Saturday, 27 November 2010
The old second sight must be coming back to me, because as soon as I read this article, I guessed that Hitch won the audience because (well, let's be frank) only fanatical atheists would be sad enough to watch a 'debate' between two dopey, half-crazed, war-mongering pseudo-intellectuals.
And blow me down, was I not right:
'Throughout the 90-minute debate Hitchens seemed to have the crowd's sympathy. That might have been to do with his ill appearance due to cancer, but was far more likely to be down to the sharpness of his verbal barbs and the fact that 57% of the audience already agreed with his sceptical position according to a pre-debate poll, while just 22% agreed with Blair's side. The rest were undecided.'
Don't get me wrong. I don't doubt for one second that Hitchens wiped the floor with Blair. But then, who couldn't (aside from Tory party leaders that is)? Surely the most interesting fact is that both men have such astounding arrogance and that belief plays such a large role in both lives: they are twins arguing over shadows.
And this, incidentally, is one of very many reasons I would have no interest in seeing Tony Blair debating. For me to appreciate belief you have to appreciate reason, research and logic.

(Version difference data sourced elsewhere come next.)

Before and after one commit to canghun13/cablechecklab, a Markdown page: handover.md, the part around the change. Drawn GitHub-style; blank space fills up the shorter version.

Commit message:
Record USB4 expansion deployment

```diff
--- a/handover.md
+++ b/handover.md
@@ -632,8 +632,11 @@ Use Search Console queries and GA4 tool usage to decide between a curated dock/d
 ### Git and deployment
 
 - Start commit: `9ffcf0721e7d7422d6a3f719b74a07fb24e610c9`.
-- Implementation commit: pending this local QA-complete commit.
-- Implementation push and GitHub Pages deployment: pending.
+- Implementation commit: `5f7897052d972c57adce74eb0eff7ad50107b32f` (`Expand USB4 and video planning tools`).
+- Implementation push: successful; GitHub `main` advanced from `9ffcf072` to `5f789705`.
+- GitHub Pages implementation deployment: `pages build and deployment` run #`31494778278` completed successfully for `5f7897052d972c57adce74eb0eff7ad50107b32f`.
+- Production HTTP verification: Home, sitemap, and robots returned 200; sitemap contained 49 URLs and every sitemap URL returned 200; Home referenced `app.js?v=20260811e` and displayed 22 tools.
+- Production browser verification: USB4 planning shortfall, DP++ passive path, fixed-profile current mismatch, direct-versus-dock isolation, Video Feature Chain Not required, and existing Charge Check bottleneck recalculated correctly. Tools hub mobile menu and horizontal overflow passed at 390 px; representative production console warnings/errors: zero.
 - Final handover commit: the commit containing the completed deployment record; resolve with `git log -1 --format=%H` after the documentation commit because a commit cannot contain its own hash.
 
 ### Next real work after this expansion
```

Then there's also the fact that he sees himself as a paragon of Christian virtue after the 'dodgy' dossier. The thing is, we Christians can afford to be choosy. Given how long Hitchens has been lauded by the humanist fanatics, I wonder if they could say the same?

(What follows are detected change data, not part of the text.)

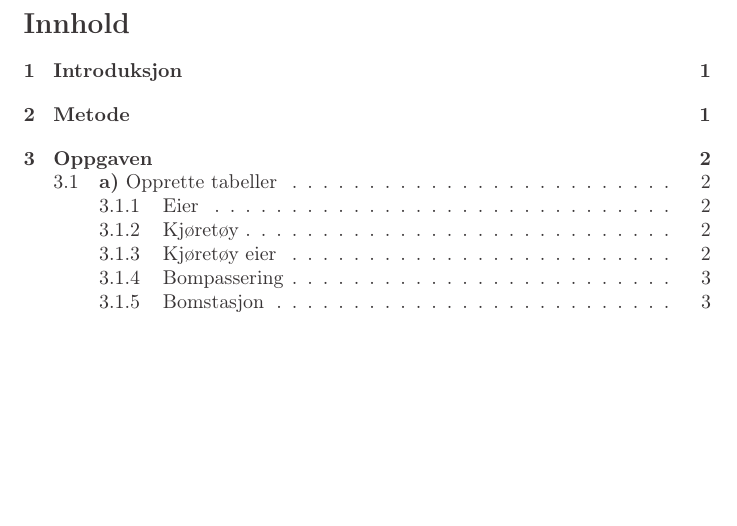
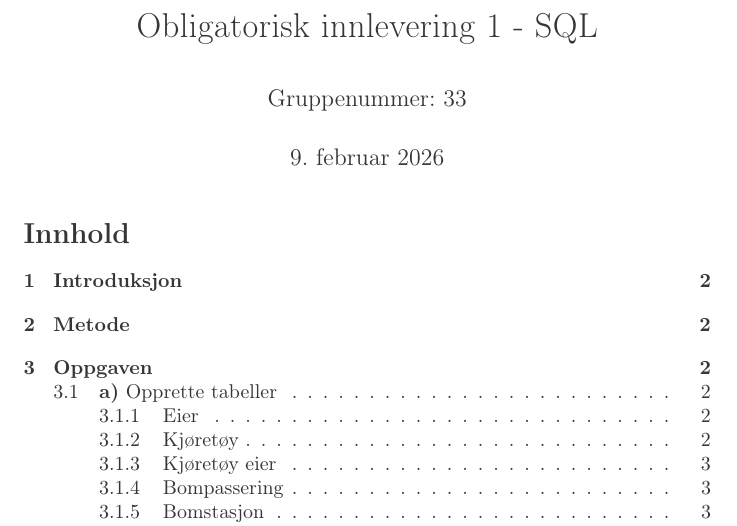
Before and after one commit to Paszkiewicz/dat107, a LaTeX document (DAT107 - Obligatorisk 1.tex): part of page 1 of 5 before the commit and part of page 1 of 6 after it, cut at the place of the change, the shorter picture padded with empty space. Compiled offline with pdfLaTeX.

Commit message:
Add title, author and date to LaTeX document
Add a title page to DAT107 - Obligatorisk 1.tex: set \title{Obligatorisk innlevering 1 - SQL}, \author{Gruppenummer: 33}, \date{\today} and include \maketitle. Inserted a \newpage after the table of contents. Regenerated PDF updated to reflect the new title page and metadata.

```diff
--- a/DAT107 - Obligatorisk 1.tex
+++ b/DAT107 - Obligatorisk 1.tex
@@ -37,4 +37,9 @@
 
 \begin{document}
 
+\title{Obligatorisk innlevering 1 - SQL}
+\author{Gruppenummer: 33}
+\date{\today}
+\maketitle
+
 \tableofcontents
```
Also changed, not shown: DAT107 - Obligatorisk 1.pdf, DAT107 - Obligatorisk 1.tex (1 more changed lines).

Saturday, 20 November 2010
I've not had much time for the old blog recently, due to being away from the internet. But a quick roundup.

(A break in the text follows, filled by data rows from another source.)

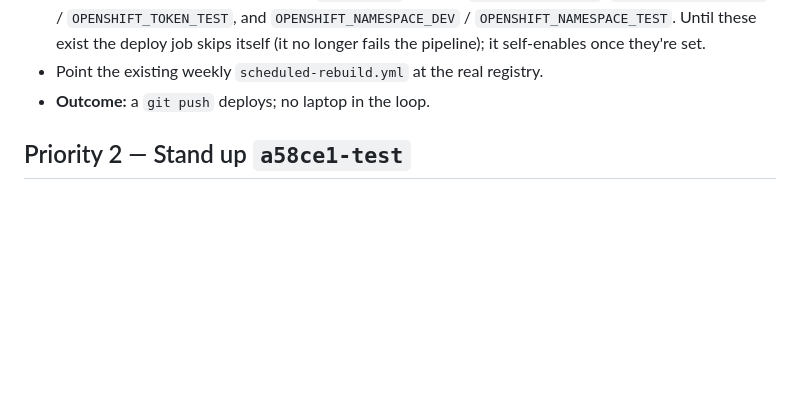
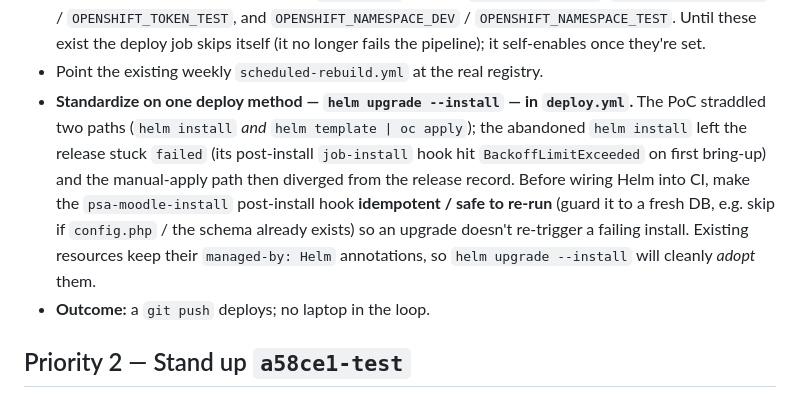
Before and after one commit to bcgov/psa-moodle, a Markdown page: docs/next-steps.md, the part around the change. GitHub-like rendering; blank space fills up the shorter version.

Commit message:
Note Helm standardization + idempotent install hook in next-steps (P1)

```diff
--- a/docs/next-steps.md
+++ b/docs/next-steps.md
@@ -27,6 +27,16 @@ one-person, one-machine dependency.
   `OPENSHIFT_NAMESPACE_TEST`. Until these exist the deploy job skips itself (it
   no longer fails the pipeline); it self-enables once they're set.
 - Point the existing weekly `scheduled-rebuild.yml` at the real registry.
+- **Standardize on one deploy method — `helm upgrade --install` — in `deploy.yml`.**
+  The PoC straddled two paths (`helm install` *and* `helm template | oc apply`);
+  the abandoned `helm install` left the release stuck `failed` (its post-install
+  `job-install` hook hit `BackoffLimitExceeded` on first bring-up) and the
+  manual-apply path then diverged from the release record. Before wiring Helm
+  into CI, make the `psa-moodle-install` post-install hook **idempotent / safe to
+  re-run** (guard it to a fresh DB, e.g. skip if `config.php` / the schema
+  already exists) so an upgrade doesn't re-trigger a failing install. Existing
+  resources keep their `managed-by: Helm` annotations, so `helm upgrade
+  --install` will cleanly *adopt* them.
 - **Outcome:** a `git push` deploys; no laptop in the loop.
 
 ## Priority 2 — Stand up `a58ce1-test`
```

Regular commenter and friend of this site, John, now has his own blog and very good it appears to be as well. It focuses on economics and cooperatives and is very well researched and full of interesting references.
Animal Rights, Logical Wrongs
You'd normally think that someone who brags about eating at Macdonalds would be someone highly unlikely to take animal welfare seriously. Or for that matter to think that anyone would respect their views on that topic.
But you would be unfamiliar with Johann Hari, who as per usual suffers no doubts that he has both the moral high ground and an unquestioning audience who will gulp down his every word.
I think sadly he is correct on the second one. As it is, I'm against Kosher and Halal slaughtering, and don't need the words of someone who stuffs their face with battery farmed chicken to bring me to this conclusion. But when you are sure of your own rightness as Hari is, the suffering of people is as beside the point as the suffering of animals:
'You can cry that we are "persecuting" you if we stop you committing acts of cruelty if you want.
It's what the religious – Christian, Jew and Muslim alike – did when we stopped you tormenting women and gays and anybody else you could get your hands on. One of the great markers of the advance of human kindness is that the howls you will hear are from the Men of God.'
Really? So glad to hear that Soviet Russia, Vietnam and Cambodia achieved such pinnacles of human kindness. And of course Iraq is no doubt becoming more kind now that Christians are getting massacred, courtesy of an invasion Hari supported. Still, this will be beside the point for the hysterical New Atheists who share so much in common with the American fundamentalists who can turn their eyes from the misdeeds of their televangelist heroes to revel in self-righteousness.
Been so Long
Neo-conservatism has the unlikely advantage that it makes so many gross errors that audiences struggle to keep track of them. Everyone knows Iraq was a disaster, but, uhm, that place in Europe they invaded over a decade ago, guess that must have been a righteous war since we hear so little about it, right? Wrong.